Retention times are due to?  Different retention times on column
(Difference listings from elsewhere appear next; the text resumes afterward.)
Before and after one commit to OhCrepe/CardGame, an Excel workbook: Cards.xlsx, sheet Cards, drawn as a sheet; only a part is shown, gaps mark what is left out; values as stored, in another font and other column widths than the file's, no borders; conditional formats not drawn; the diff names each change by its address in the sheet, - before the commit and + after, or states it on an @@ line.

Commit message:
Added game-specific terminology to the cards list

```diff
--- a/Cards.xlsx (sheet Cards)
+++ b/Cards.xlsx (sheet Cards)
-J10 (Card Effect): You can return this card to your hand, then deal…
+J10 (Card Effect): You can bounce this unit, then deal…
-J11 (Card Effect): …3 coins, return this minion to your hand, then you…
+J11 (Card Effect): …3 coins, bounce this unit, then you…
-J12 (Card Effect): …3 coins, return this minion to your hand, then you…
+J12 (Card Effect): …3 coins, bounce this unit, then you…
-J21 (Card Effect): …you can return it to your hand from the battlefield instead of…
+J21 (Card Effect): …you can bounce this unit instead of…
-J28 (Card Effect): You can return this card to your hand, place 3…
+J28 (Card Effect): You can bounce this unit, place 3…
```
Can be a function of the boiling points of the substances to be separated. Why is this not always true?  Varying sorption coefficients onto the stationary phase inside the column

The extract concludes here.